> **What to do**
Each line of the data that mentions the string "const" needs to be identified and copied.

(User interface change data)
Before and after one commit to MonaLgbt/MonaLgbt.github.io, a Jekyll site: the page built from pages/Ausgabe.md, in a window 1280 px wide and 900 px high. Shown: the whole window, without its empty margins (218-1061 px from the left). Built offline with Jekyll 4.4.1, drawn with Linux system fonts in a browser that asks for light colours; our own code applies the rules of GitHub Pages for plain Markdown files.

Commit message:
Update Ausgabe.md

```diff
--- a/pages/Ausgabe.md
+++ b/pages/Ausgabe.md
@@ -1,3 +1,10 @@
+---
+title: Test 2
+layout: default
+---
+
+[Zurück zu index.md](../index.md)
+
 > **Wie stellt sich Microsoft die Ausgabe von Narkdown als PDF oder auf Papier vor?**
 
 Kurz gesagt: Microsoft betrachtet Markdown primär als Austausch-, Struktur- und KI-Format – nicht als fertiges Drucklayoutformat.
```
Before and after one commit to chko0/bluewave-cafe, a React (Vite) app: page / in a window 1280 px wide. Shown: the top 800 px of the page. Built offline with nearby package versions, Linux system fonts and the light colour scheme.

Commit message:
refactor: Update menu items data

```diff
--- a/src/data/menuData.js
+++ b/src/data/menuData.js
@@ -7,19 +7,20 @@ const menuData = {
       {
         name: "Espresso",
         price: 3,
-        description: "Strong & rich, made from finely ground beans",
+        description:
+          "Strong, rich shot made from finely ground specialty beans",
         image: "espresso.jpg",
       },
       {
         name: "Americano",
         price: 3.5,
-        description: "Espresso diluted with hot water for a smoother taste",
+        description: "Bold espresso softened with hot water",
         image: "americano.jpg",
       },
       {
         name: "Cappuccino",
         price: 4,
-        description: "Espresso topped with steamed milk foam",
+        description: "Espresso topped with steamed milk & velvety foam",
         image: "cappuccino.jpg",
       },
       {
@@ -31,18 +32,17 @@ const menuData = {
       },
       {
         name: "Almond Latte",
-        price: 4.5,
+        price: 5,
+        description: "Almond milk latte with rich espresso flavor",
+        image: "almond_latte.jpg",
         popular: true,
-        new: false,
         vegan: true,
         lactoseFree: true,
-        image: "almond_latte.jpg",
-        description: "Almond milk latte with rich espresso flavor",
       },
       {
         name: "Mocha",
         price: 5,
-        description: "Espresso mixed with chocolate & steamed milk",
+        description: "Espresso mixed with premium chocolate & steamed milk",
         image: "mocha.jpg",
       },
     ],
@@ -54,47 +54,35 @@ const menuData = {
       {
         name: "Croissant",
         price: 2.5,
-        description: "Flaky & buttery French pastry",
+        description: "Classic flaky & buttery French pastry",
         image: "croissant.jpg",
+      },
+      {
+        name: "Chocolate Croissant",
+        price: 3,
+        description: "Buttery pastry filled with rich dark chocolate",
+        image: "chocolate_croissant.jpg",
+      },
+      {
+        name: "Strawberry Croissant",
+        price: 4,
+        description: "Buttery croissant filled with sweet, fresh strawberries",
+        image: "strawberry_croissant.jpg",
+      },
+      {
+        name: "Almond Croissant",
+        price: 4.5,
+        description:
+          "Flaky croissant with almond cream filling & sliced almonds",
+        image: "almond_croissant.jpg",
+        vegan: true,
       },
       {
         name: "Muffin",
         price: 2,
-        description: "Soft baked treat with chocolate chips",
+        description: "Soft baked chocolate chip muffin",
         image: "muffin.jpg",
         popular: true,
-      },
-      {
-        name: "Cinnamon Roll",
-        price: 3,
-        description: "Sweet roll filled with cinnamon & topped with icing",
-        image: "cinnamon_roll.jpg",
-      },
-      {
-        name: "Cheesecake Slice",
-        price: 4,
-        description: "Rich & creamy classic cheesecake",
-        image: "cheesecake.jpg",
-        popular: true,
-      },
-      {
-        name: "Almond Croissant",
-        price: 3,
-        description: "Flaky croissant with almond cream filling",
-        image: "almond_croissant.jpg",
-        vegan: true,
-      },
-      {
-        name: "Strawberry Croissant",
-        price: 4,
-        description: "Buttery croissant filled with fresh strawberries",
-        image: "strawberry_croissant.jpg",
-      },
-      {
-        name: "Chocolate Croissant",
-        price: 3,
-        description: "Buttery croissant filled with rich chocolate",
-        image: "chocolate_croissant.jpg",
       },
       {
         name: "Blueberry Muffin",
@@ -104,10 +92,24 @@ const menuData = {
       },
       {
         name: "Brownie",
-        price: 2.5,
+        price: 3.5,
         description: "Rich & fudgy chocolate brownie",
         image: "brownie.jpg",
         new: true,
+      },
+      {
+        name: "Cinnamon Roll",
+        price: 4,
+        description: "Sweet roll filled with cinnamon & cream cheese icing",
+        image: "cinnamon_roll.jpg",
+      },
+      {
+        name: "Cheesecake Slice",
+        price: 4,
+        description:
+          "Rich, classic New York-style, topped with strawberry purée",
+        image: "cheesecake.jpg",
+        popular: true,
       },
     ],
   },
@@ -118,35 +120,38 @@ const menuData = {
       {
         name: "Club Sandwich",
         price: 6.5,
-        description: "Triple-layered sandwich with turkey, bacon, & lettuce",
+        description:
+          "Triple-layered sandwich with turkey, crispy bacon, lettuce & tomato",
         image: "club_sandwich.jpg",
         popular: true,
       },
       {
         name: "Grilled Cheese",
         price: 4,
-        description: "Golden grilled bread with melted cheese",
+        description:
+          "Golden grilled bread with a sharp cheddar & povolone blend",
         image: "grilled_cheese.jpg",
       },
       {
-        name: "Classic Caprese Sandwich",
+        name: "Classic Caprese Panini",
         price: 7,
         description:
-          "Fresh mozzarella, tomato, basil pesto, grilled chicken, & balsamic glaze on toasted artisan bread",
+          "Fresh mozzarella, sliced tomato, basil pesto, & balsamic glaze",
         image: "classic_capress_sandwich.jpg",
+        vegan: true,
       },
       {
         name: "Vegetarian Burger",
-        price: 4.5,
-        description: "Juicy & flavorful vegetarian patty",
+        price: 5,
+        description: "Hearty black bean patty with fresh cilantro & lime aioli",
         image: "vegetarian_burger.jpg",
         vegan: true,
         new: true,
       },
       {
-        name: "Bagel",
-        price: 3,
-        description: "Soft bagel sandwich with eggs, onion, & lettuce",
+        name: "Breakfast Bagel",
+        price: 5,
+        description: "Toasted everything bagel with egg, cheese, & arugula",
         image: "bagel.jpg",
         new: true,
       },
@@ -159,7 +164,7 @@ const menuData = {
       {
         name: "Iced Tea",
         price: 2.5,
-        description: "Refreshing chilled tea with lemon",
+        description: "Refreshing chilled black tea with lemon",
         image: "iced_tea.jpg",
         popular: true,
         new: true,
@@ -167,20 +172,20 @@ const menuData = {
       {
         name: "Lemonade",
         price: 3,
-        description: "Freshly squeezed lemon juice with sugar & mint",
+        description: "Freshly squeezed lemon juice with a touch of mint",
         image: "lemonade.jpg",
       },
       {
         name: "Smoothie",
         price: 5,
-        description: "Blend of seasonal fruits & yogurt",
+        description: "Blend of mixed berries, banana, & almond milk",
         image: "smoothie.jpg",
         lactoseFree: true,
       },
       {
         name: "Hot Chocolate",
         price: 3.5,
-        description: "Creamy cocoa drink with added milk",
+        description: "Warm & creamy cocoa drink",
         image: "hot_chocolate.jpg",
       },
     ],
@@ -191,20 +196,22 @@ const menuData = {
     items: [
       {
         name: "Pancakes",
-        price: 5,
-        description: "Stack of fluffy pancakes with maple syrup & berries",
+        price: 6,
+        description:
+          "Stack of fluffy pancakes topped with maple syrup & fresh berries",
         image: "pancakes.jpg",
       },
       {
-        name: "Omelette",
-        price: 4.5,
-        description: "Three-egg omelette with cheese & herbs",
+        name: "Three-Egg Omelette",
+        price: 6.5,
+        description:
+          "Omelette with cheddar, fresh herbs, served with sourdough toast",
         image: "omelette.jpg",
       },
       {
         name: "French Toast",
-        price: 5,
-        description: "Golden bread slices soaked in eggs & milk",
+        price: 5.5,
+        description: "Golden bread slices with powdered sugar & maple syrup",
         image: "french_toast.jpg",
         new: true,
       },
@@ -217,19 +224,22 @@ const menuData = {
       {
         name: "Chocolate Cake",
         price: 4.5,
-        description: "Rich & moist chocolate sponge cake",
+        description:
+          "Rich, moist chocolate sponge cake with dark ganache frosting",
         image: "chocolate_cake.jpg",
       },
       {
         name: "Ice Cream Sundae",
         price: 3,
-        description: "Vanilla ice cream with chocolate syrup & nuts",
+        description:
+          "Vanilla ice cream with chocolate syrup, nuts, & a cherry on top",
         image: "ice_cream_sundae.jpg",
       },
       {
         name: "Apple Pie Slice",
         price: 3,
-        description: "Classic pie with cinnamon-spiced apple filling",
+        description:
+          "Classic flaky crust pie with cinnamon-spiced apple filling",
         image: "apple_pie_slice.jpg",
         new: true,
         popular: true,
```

> **Exercise answer**
@@ -7,19 +7,20 @@ const menuData = {
@@ -31,18 +32,17 @@ const menuData = {
@@ -54,47 +54,35 @@ const menuData = {
@@ -104,10 +92,24 @@ const menuData = {
@@ -118,35 +120,38 @@ const menuData = {
@@ -159,7 +164,7 @@ const menuData = {
@@ -167,20 +172,20 @@ const menuData = {
@@ -191,20 +196,22 @@ const menuData = {
@@ -217,19 +224,22 @@ const menuData = {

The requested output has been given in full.